On 28 July 2016 Guerdon Associates hosted a briefing for Non-executive Directors (NEDs) to hear the views of ISS’s Australian Head of Research and Governance, Vas Kolesnikov, and those of Pru Bennett, Blackrock Inc.’s ASPAC Head of Governance, and express their concerns with investor and proxy firm engagement.
This was a timely opportunity to discuss and debate the remuneration and governance issues that are top-of-mind before the start of the 2016 AGM season.
The approach to assessing the issues
Vas Kolesnikov explained how he and the team at ISS approach the remuneration and governance issues on which they will be making recommendations for ISS’s clients. ISS looks at each issue from four perspectives:
- Shareholder outcomes
- Company outcomes
- Company targets
- Shareholder alignment
This view is refreshing if it means that proxy advisers (or at least ISS) may be moving away from the approach of looking at the “means rather than the outcomes”.
The ISS approach, we were told, is to ensure the team prepare balanced reports that capture both the positive and negative elements identified by the team.
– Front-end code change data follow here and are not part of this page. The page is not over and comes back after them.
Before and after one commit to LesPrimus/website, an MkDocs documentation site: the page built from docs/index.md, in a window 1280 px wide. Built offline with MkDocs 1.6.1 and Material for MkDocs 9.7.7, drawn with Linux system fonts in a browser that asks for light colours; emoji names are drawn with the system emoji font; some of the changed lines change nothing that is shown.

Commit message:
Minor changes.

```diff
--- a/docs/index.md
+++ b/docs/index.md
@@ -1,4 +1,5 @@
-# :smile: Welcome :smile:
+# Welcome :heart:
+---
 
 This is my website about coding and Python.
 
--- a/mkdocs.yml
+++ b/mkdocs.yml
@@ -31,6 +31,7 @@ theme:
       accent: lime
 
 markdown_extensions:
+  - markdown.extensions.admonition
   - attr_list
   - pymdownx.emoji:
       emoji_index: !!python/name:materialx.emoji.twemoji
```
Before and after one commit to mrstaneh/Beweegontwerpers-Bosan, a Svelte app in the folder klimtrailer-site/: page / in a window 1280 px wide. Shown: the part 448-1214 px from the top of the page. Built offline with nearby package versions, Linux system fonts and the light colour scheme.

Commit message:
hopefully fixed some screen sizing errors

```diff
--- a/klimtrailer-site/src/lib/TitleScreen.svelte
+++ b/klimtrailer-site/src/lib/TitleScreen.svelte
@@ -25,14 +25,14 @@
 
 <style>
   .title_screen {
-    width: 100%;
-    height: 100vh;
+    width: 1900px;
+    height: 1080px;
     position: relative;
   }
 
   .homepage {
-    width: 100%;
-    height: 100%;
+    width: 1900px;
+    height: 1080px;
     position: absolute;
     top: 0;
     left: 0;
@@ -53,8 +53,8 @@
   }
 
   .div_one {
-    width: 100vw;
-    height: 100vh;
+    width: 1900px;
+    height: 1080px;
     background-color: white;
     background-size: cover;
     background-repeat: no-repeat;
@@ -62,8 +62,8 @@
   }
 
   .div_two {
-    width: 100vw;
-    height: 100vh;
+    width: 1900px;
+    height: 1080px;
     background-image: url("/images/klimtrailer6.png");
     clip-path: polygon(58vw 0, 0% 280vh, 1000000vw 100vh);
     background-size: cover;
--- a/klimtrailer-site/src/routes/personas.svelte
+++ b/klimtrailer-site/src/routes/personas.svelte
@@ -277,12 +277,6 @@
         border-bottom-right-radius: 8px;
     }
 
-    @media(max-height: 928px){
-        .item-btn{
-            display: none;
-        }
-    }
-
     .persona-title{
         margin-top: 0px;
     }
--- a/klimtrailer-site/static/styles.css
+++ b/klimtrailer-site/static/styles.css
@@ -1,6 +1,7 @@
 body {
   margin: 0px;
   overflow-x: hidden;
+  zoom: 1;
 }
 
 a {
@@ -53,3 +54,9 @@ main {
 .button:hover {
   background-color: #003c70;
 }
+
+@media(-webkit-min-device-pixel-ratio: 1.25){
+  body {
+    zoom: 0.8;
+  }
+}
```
They are seeking to inform ISS’s clients of the relevant remuneration and governance issues.
Blackrock Inc is a significant and influential investment manager in Australia. As the world’s largest fund manager, Pru Bennett explained that it has investments in more than 400 companies in Australia and uses the services of two proxy advisers to inform its own research and thinking. Some critical insights provided by Pru included:
- Blackrock wants to see Boards structure the remuneration around the strategy
- There is no such thing as ‘best practice’ remuneration structures as the Board is in the best position to determine what is the best structure for the company
- Blackrock typically defers to the judgement of the directors, as they are the ones who have been appointed to oversee the company.
- Both EBITDA and EPS hurdles for the LTI are carefully scrutinized because they can be readily manipulated.
A number of directors expressed concern that proxy advisers are unlikely to be fully informed when they take exception to the quantum of remuneration. Directors are continually faced with the risks of losing key people to competitors and falling behind market levels. The quantum issue becomes even more difficult when directors are seeking to recruit from the US or the UK.
ISS takes a view on the whole package and seeks to determine if the balance between fixed pay, STI and LTI is consistent and appropriate. In its assessment of the LTI structure, ISS will consider what was granted, how much of that has vested and what are the outcomes for the company on vesting.
A view was put that ISS reports tend to follow the global policy on a strict basis and have little regard for the particular facts and circumstances. An example of this can include its approach to reporting on the ‘overboarding’ of directors. Many directors hold positions on the board of a range of companies and typically will include many smaller companies.
They face the issue of ISS recommending against their election on the basis of being overcommitted without having any regard for or knowledge of the particular commitments.
It was suggested that in these scenario, ISS should be taking a more inquisitive approach and engaging with the chairman and the director to better understand the circumstances.
Vas Kolesnikov did note, however, that ISS has global policy and does look to follow it for good reason. Directors should, therefore, recognize the necessity to proactively communicate their position and recognize that it’s a ‘two-way street’. The corporate governance statement is ideal for addressing these types of issues.
Institutional investors like Blackrock Inc are looking to understand the extent of the director’s spare capacity in the event of a transaction or other occurrence at one of the board positions that consumes much of their time attention.
STI and LTI structures
Vas Kolesnikov explained that ISS did not have a particular policy on how the number of LTI instruments are determined – whether it be face value, fair value, or adjusted fair value. ISS just wants to ensure it is clear and transparent. They will look at the LTI grant from the lens of the ‘shareholder experience’.
ISS has previously indicated that it has an issue if STI payments are made in a year when there has been negative shareholder return. Vas Kolesnikov indicated that ISS may recommend against a remuneration report disclosing such a practice.
Guerdon Associates noted on that earlier occasion and again at the briefing that such an approach does not recognize the ‘look-back’ perspective of the STI vis-à-vis the ‘look-forward’ perspective of the LTI. Similarly, it was noted that it does not sit well with ISS’s focus on the shareholder experience and being outcomes-focused.
Mr Kolesnikov explained it was not unusual for companies to habitually make impairments and underlying adjustments to earnings. Such companies are more carefully scrutinized by ISS.
Interestingly, on the discussion of performance hurdles, Pru Bennett noted that Blackrock would be concerned if a company had an ROE CAGR of 18%, or an EPS CAGR of 20%. It was felt that hurdles like these create excessive risk and there is a stronger case for a more reasonable and consistent growth rate.© Guerdon Associates 2022 Back to all articles